Over the course of two and a half days, military, intelligence, and other policy leaders will gain a working knowledge of key evidence-based decision making principles that will help them ask smarter questions of their analysts and make better decisions.

The next session will take place April 12 - 14, 2018 in Washington, D.C.

Each day will introduce core evidence-based decision making principles with practical exercises that will address how to apply these to security, conflict, and a broad range of policy challenges. Lessons will combine in-class instruction, case studies, and hands-on small team analytical exercises.

90% of 2016 attendees said the course changed their approach to managing information processing.

Thursday, April 12: Correlation and Causation

Morning (9 a.m. - 12 p.m.)

Key Takeaway

It can be difficult to distinguish between correlations and causal effects. Knowing how to do this is essential because the stakes can be high when we get it wrong.

Agenda

  • Introduction (Lecture)

  • Is this causal? (Activity, Part 1)

  • BREAK

  • Correlations and Causal Effects: What they are and what they are useful for (Lecture, Part 1)

  • Is this causal? (Activity, Part 2)

  • Correlations and Causal Effects: Why knowing the difference matters (Lecture, Part 2)

Lunch

Afternoon (1 p.m. - 5 p.m.)

Key Takeaway

Establishing a correlation is not as easy as we may think. You have to look at the right kinds of evidence.

Agenda

  • Correlations and Lessons Learned (Prelude Activity)

  • Introduction to the afternoon (Lecture)

  • Is this a correlation? (Activity)

  • Correlation Requires Variation: Challenges to establishing correlation (Lecture)

  • BREAK

  • Revisit the prelude (Activity)

  • What about when success/failure is not binary? (Lecture)

  • Forecasting (Activity)

  • Correlations and Causal Effects: Tying it all together (Lecture)

  • Closing remarks (Lecture)

Friday, April 13: Question Causality

Morning (9 a.m. - 12 p.m.)

Key Takeaways

Sometimes correlation is causation, but you can’t trust an interpretation of causal relationships without accounting for confounders. When using evidence of a correlation to gauge the effect of your planned actions, it is critical to assess whether a causal interpretation of that correlation is credible and plausible.
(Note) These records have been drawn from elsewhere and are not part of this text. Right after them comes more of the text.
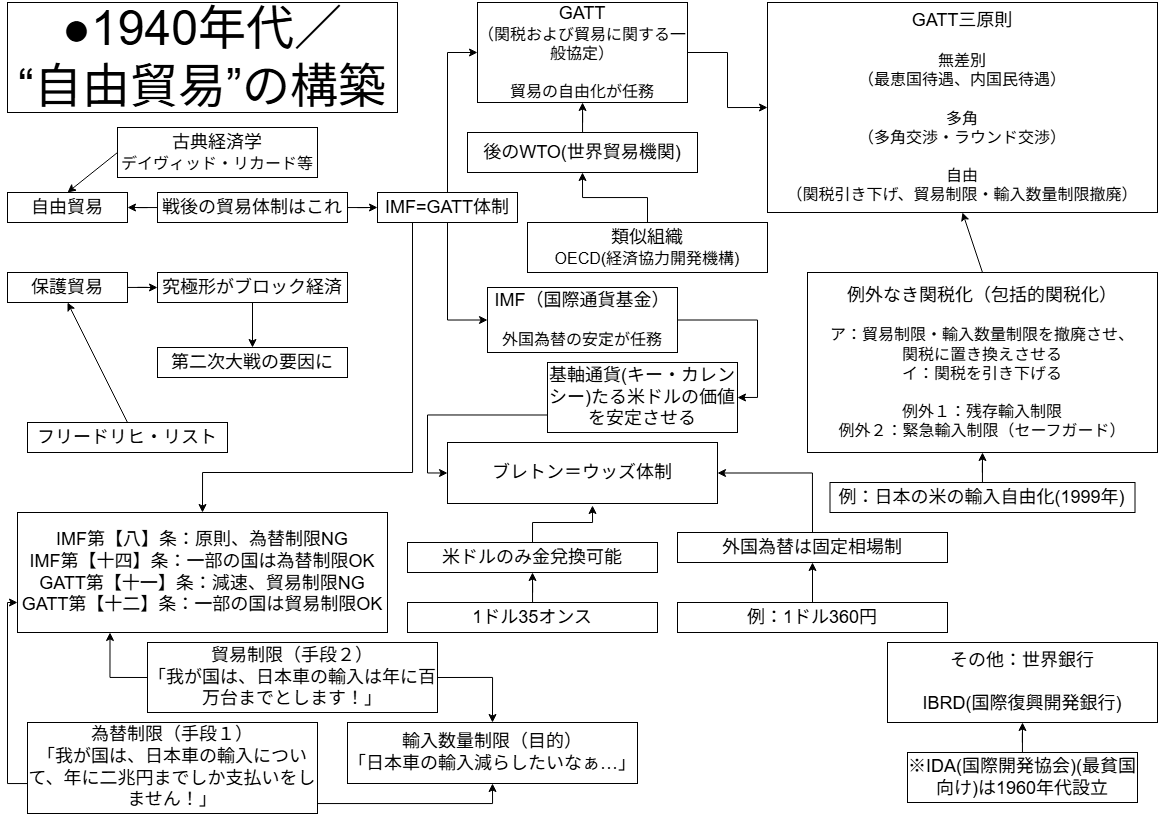
teacheramesaka/highschooleconomics keeps this draw.io diagram as media/bansyo/03_01_1940s_06.png. Above is the earlier version. Source tidied: cells renumbered, new cells last; positions are measured from the earlier drawing's top-left corner, leaving out a move shared by most shapes.
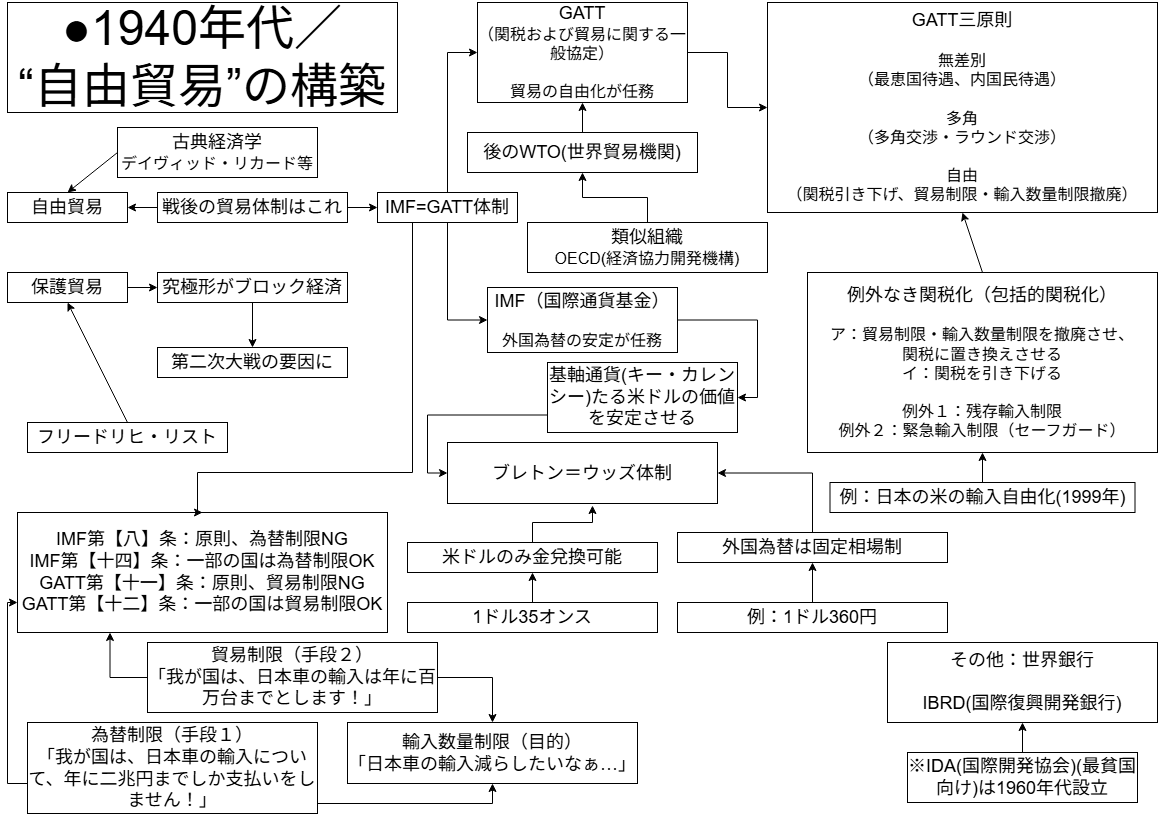
Above is the later version.

What changed in the source:
```diff
@@ -116,7 +116,7 @@
     <mxCell id="39" style="edgeStyle=orthogonalEdgeStyle;rounded=0;jettySize=auto;html=1;exitX=0.5;exitY=0;exitDx=0;exitDy=0;entryX=0.537;entryY=1.033;entryDx=0;entryDy=0;entryPerimeter=0;" parent="1" edge="1" source="32" target="29">
       <mxGeometry relative="1" as="geometry" />
     </mxCell>
-    <mxCell id="40" value="&lt;div&gt;&lt;span style=&quot;font-size: 18px;&quot;&gt;IMF第【八】条：原則、為替制限NG&lt;/span&gt;&lt;/div&gt;&lt;div&gt;&lt;span style=&quot;font-size: 18px;&quot;&gt;IMF第【十四】条：一部の国は為替制限OK&lt;/span&gt;&lt;/div&gt;&lt;div&gt;&lt;span style=&quot;font-size: 18px;&quot;&gt;GATT第【十一】条：減速、貿易制限NG&lt;/span&gt;&lt;/div&gt;&lt;div&gt;&lt;span style=&quot;font-size: 18px;&quot;&gt;GATT第【十二】条：一部の国は貿易制限OK&lt;/span&gt;&lt;/div&gt;" style="rounded=0;whiteSpace=wrap;html=1;" parent="1" vertex="1">
+    <mxCell id="40" value="&lt;div&gt;&lt;span style=&quot;font-size: 18px;&quot;&gt;IMF第【八】条：原則、為替制限NG&lt;/span&gt;&lt;/div&gt;&lt;div&gt;&lt;span style=&quot;font-size: 18px;&quot;&gt;IMF第【十四】条：一部の国は為替制限OK&lt;/span&gt;&lt;/div&gt;&lt;div&gt;&lt;span style=&quot;font-size: 18px;&quot;&gt;GATT第【十一】条：原則、貿易制限NG&lt;/span&gt;&lt;/div&gt;&lt;div&gt;&lt;span style=&quot;font-size: 18px;&quot;&gt;GATT第【十二】条：一部の国は貿易制限OK&lt;/span&gt;&lt;/div&gt;" style="rounded=0;whiteSpace=wrap;html=1;" parent="1" vertex="1">
       <mxGeometry x="10" y="510" width="370" height="120" as="geometry" />
     </mxCell>
     <mxCell id="41" style="edgeStyle=orthogonalEdgeStyle;rounded=0;jettySize=auto;html=1;exitX=1;exitY=0.5;exitDx=0;exitDy=0;entryX=0.5;entryY=0;entryDx=0;entryDy=0;" parent="1" edge="1" source="43" target="47">
@@ -172,7 +172,8 @@
       <mxGeometry relative="1" as="geometry">
         <Array as="points">
           <mxPoint x="405" y="470" />
-          <mxPoint x="195" y="470" />
+          <mxPoint x="190" y="470" />
+          <mxPoint x="190" y="510" />
         </Array>
       </mxGeometry>
     </mxCell>
```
To do so, ask: Are there unaccounted confounders? Is there reverse causality?

Agenda

  • Frame the day (Lecture)

  • Confounding (Activity)
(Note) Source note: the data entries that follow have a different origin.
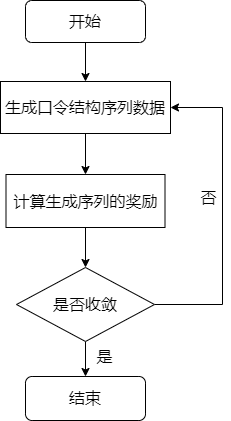
Before: seqgan-gen.drawio.png, a diagram exported from draw.io (lakomi/pictures). Source tidied: cells renumbered, new cells last; positions are measured from the earlier drawing's top-left corner, leaving out a move shared by most shapes.
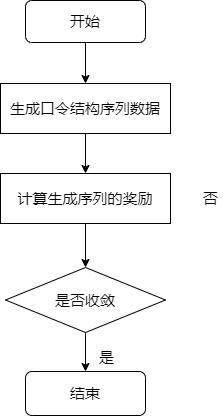
Above is the later version.

What changed in the source:
```diff
@@ -2,46 +2,38 @@
   <root>
     <mxCell id="0" />
     <mxCell id="1" parent="0" />
-    <mxCell id="2" style="edgeStyle=orthogonalEdgeStyle;rounded=0;jettySize=auto;html=1;exitX=0.5;exitY=1;exitDx=0;exitDy=0;fontSize=16;strokeWidth=1;" parent="1" edge="1" source="3" target="5">
+    <mxCell id="2" style="edgeStyle=orthogonalEdgeStyle;rounded=0;jettySize=auto;html=1;exitX=0.5;exitY=1;exitDx=0;exitDy=0;fontSize=15;strokeWidth=1;" parent="1" edge="1" source="3" target="5">
       <mxGeometry relative="1" as="geometry" />
     </mxCell>
-    <mxCell id="3" value="生成口令结构序列数据" style="rounded=0;whiteSpace=wrap;html=1;fontSize=16;strokeWidth=1;" parent="1" vertex="1">
-      <mxGeometry y="81" width="170" height="52" as="geometry" />
+    <mxCell id="3" value="生成口令结构序列数据" style="rounded=0;whiteSpace=wrap;html=1;fontSize=15;strokeWidth=1;" parent="1" vertex="1">
+      <mxGeometry y="83" width="170" height="50" as="geometry" />
     </mxCell>
-    <mxCell id="4" style="edgeStyle=orthogonalEdgeStyle;rounded=0;jettySize=auto;html=1;exitX=0.5;exitY=1;exitDx=0;exitDy=0;entryX=0.5;entryY=0;entryDx=0;entryDy=0;entryPerimeter=0;fontSize=16;strokeWidth=1;" parent="1" edge="1" source="5" target="10">
+    <mxCell id="4" style="edgeStyle=orthogonalEdgeStyle;rounded=0;jettySize=auto;html=1;exitX=0.5;exitY=1;exitDx=0;exitDy=0;entryX=0.5;entryY=0;entryDx=0;entryDy=0;entryPerimeter=0;fontSize=15;strokeWidth=1;" parent="1" edge="1" source="5" target="10">
       <mxGeometry relative="1" as="geometry" />
     </mxCell>
-    <mxCell id="5" value="计算生成序列的奖励" style="rounded=0;whiteSpace=wrap;html=1;fontSize=16;strokeWidth=1;" parent="1" vertex="1">
-      <mxGeometry x="5.5" y="174" width="159" height="53" as="geometry" />
+    <mxCell id="5" value="计算生成序列的奖励" style="rounded=0;whiteSpace=wrap;html=1;fontSize=15;strokeWidth=1;" parent="1" vertex="1">
+      <mxGeometry y="173" width="170" height="50" as="geometry" />
     </mxCell>
-    <mxCell id="6" style="edgeStyle=orthogonalEdgeStyle;rounded=0;jettySize=auto;html=1;exitX=0.5;exitY=1;exitDx=0;exitDy=0;fontSize=16;strokeWidth=1;" parent="1" edge="1" source="7" target="3">
+    <mxCell id="6" style="edgeStyle=orthogonalEdgeStyle;rounded=0;jettySize=auto;html=1;exitX=0.5;exitY=1;exitDx=0;exitDy=0;fontSize=15;strokeWidth=1;" parent="1" edge="1" source="7" target="3">
       <mxGeometry relative="1" as="geometry" />
     </mxCell>
-    <mxCell id="7" value="开始" style="rounded=1;whiteSpace=wrap;html=1;fontSize=16;strokeWidth=1;" parent="1" vertex="1">
+    <mxCell id="7" value="开始" style="rounded=1;whiteSpace=wrap;html=1;fontSize=15;strokeWidth=1;" parent="1" vertex="1">
       <mxGeometry x="25" width="120" height="42" as="geometry" />
     </mxCell>
-    <mxCell id="8" style="edgeStyle=orthogonalEdgeStyle;rounded=0;jettySize=auto;html=1;exitX=0.5;exitY=1;exitDx=0;exitDy=0;exitPerimeter=0;fontSize=16;strokeWidth=1;" parent="1" edge="1" source="10" target="11">
+    <mxCell id="8" style="edgeStyle=orthogonalEdgeStyle;rounded=0;jettySize=auto;html=1;exitX=0.5;exitY=1;exitDx=0;exitDy=0;exitPerimeter=0;fontSize=15;strokeWidth=1;" parent="1" edge="1" source="10" target="11">
       <mxGeometry relative="1" as="geometry" />
     </mxCell>
-    <mxCell id="9" style="edgeStyle=orthogonalEdgeStyle;rounded=0;jettySize=auto;html=1;exitX=1;exitY=0.5;exitDx=0;exitDy=0;exitPerimeter=0;entryX=1;entryY=0.5;entryDx=0;entryDy=0;fontSize=16;strokeWidth=1;" parent="1" edge="1" source="10" target="3">
-      <mxGeometry relative="1" as="geometry">
-        <Array as="points">
-          <mxPoint x="222" y="304" />
-          <mxPoint x="222" y="107" />
-        </Array>
-      </mxGeometry>
-    </mxCell>
-    <mxCell id="10" value="是否收敛" style="strokeWidth=1;html=1;shape=mxgraph.flowchart.decision;whiteSpace=wrap;fontSize=16;" parent="1" vertex="1">
-      <mxGeometry x="16" y="267" width="138" height="74" as="geometry" />
+    <mxCell id="10" value="是否收敛" style="strokeWidth=1;html=1;shape=mxgraph.flowchart.decision;whiteSpace=wrap;fontSize=15;" parent="1" vertex="1">
+      <mxGeometry x="5" y="267" width="160" height="65" as="geometry" />
     </mxCell>
-    <mxCell id="11" value="结束" style="rounded=1;whiteSpace=wrap;html=1;fontSize=16;strokeWidth=1;" parent="1" vertex="1">
-      <mxGeometry x="25" y="376" width="120" height="44" as="geometry" />
+    <mxCell id="11" value="结束" style="rounded=1;whiteSpace=wrap;html=1;fontSize=15;strokeWidth=1;" parent="1" vertex="1">
+      <mxGeometry x="25" y="371" width="120" height="44" as="geometry" />
     </mxCell>
-    <mxCell id="12" value="是" style="text;html=1;align=center;verticalAlign=middle;strokeColor=none;fillColor=none;fontSize=16;strokeWidth=1;" parent="1" vertex="1">
-      <mxGeometry x="91" y="344" width="26" height="23" as="geometry" />
+    <mxCell id="12" value="是" style="text;html=1;align=center;verticalAlign=middle;strokeColor=none;fillColor=none;fontSize=15;strokeWidth=1;" parent="1" vertex="1">
+      <mxGeometry x="93" y="346" width="25" height="22" as="geometry" />
     </mxCell>
-    <mxCell id="13" value="否" style="text;html=1;align=center;verticalAlign=middle;strokeColor=none;fillColor=none;fontSize=16;strokeWidth=1;" parent="1" vertex="1">
-      <mxGeometry x="195" y="185" width="26" height="23" as="geometry" />
+    <mxCell id="13" value="否" style="text;html=1;align=center;verticalAlign=middle;strokeColor=none;fillColor=none;fontSize=15;strokeWidth=1;" parent="1" vertex="1">
+      <mxGeometry x="197" y="187" width="25" height="22" as="geometry" />
     </mxCell>
   </root>
 </mxGraphModel>
```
  • Making valid comparisons, drawing valid conclusions (Interactive Lecture)

  • Confounding/Selection (Activity)

  • BREAK

  • Now what? Questions you should ask when someone purports to give you a causal relationship (Lecture)

  • Signing the Bias: The first thing to do when you have a confounded relationship (Lecture)

  • Signing the Bias (Activity)

Lunch

Afternoon (1 p.m. - 5 p.m.)

Key Takeaways

There are a range of approaches to pulling causal relationships out of potentially confounded correlations.  Four of them are easy to implement and do not require particularly sophisticated analyses: signing the bias, controlling, differencing, and elaborating.

Agenda

  • Frame the afternoon (Lecture)

  • Controlling (Lecture)

  • Controlling (Activity)

  • BREAK

  • What can you do when you can’t measure the confounders? Differencing (Lecture)

  • Thinking through confounders (Activity)

  • BREAK

  • How do you establish causality when you can’t difference or control? Elaboration (Lecture)

  • Pulling it all together (Activity)

Saturday, April 14: Principles and Leadership

Morning (9 a.m. - 1 p.m.)

Key Takeaways

Before making an evidence-based decision, be sure to:

  • Turn statistics into substance

  • Measure your mission

  • Make valid analogies

  • Build effective teams

  • Establish the right culture/norms/processes

  • Gather the right data

Agenda

  • Frame the day (Lecture)

  • Turn statistics into substance (Lecture)

  • Measure your mission (Interactive Lecture)

  • Did you measure your mission? (Activity)

  • BREAK

  • Make Valid Analogies: External validity (Interactive Lecture)

  • General Principles/Information Processing Best Practices (Lecture)

  • Leading evidence-based decisions (Lecture)

  • Closing remarks (Lecture)

  • LUNCH

The last day is a half-day only.